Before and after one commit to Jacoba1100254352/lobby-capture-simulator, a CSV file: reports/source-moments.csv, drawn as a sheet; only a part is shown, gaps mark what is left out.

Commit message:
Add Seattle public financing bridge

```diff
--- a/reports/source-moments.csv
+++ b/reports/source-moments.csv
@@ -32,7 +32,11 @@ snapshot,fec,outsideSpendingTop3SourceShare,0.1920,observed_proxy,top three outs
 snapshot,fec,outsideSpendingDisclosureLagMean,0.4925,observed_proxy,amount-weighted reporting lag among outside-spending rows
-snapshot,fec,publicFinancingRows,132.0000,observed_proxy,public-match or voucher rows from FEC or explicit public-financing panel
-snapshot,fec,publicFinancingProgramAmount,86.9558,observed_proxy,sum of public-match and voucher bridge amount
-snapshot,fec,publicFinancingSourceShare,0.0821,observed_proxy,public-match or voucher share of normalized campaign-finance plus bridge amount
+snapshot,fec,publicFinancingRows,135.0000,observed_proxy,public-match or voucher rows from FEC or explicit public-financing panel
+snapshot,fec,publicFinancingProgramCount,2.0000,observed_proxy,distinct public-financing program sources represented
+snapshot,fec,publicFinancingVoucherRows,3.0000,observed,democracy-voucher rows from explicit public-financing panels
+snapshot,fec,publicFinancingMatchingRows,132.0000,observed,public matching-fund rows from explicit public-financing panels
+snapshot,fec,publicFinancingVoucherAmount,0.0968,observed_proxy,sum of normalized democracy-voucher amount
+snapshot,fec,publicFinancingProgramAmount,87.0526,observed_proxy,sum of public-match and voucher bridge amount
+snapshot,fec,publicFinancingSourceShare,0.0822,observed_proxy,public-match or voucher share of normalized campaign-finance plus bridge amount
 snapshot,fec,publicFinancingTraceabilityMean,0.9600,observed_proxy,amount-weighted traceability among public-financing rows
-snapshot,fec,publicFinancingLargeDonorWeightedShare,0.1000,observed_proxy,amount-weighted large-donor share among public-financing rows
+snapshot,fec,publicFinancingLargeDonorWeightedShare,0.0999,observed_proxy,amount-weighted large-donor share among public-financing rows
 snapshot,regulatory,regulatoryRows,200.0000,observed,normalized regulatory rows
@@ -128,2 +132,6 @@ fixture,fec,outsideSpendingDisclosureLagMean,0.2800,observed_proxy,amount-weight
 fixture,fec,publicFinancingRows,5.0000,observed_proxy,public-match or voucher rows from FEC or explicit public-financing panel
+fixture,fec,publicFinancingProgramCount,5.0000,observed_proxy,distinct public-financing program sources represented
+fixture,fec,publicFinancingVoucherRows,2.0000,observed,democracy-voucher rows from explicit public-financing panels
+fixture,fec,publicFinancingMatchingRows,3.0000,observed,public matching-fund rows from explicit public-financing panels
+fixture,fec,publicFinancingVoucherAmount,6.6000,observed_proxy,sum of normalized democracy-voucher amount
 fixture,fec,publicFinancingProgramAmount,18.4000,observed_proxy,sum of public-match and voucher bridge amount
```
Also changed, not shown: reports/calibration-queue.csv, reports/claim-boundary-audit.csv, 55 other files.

Problem description: When you write the entries out again, keep every word and mark exactly as it is.

Finished task:
Before and after one commit to Jacoba1100254352/lobby-capture-simulator, a CSV file: reports/source-moments.csv, drawn as a sheet; only a part is shown, gaps mark what is left out.

Commit message:
Add Seattle public financing bridge

```diff
--- a/reports/source-moments.csv
+++ b/reports/source-moments.csv
@@ -32,7 +32,11 @@ snapshot,fec,outsideSpendingTop3SourceShare,0.1920,observed_proxy,top three outs
 snapshot,fec,outsideSpendingDisclosureLagMean,0.4925,observed_proxy,amount-weighted reporting lag among outside-spending rows
-snapshot,fec,publicFinancingRows,132.0000,observed_proxy,public-match or voucher rows from FEC or explicit public-financing panel
-snapshot,fec,publicFinancingProgramAmount,86.9558,observed_proxy,sum of public-match and voucher bridge amount
-snapshot,fec,publicFinancingSourceShare,0.0821,observed_proxy,public-match or voucher share of normalized campaign-finance plus bridge amount
+snapshot,fec,publicFinancingRows,135.0000,observed_proxy,public-match or voucher rows from FEC or explicit public-financing panel
+snapshot,fec,publicFinancingProgramCount,2.0000,observed_proxy,distinct public-financing program sources represented
+snapshot,fec,publicFinancingVoucherRows,3.0000,observed,democracy-voucher rows from explicit public-financing panels
+snapshot,fec,publicFinancingMatchingRows,132.0000,observed,public matching-fund rows from explicit public-financing panels
+snapshot,fec,publicFinancingVoucherAmount,0.0968,observed_proxy,sum of normalized democracy-voucher amount
+snapshot,fec,publicFinancingProgramAmount,87.0526,observed_proxy,sum of public-match and voucher bridge amount
+snapshot,fec,publicFinancingSourceShare,0.0822,observed_proxy,public-match or voucher share of normalized campaign-finance plus bridge amount
 snapshot,fec,publicFinancingTraceabilityMean,0.9600,observed_proxy,amount-weighted traceability among public-financing rows
-snapshot,fec,publicFinancingLargeDonorWeightedShare,0.1000,observed_proxy,amount-weighted large-donor share among public-financing rows
+snapshot,fec,publicFinancingLargeDonorWeightedShare,0.0999,observed_proxy,amount-weighted large-donor share among public-financing rows
 snapshot,regulatory,regulatoryRows,200.0000,observed,normalized regulatory rows
@@ -128,2 +132,6 @@ fixture,fec,outsideSpendingDisclosureLagMean,0.2800,observed_proxy,amount-weight
 fixture,fec,publicFinancingRows,5.0000,observed_proxy,public-match or voucher rows from FEC or explicit public-financing panel
+fixture,fec,publicFinancingProgramCount,5.0000,observed_proxy,distinct public-financing program sources represented
+fixture,fec,publicFinancingVoucherRows,2.0000,observed,democracy-voucher rows from explicit public-financing panels
+fixture,fec,publicFinancingMatchingRows,3.0000,observed,public matching-fund rows from explicit public-financing panels
+fixture,fec,publicFinancingVoucherAmount,6.6000,observed_proxy,sum of normalized democracy-voucher amount
 fixture,fec,publicFinancingProgramAmount,18.4000,observed_proxy,sum of public-match and voucher bridge amount
```
Also changed, not shown: reports/calibration-queue.csv, reports/claim-boundary-audit.csv, 55 other files.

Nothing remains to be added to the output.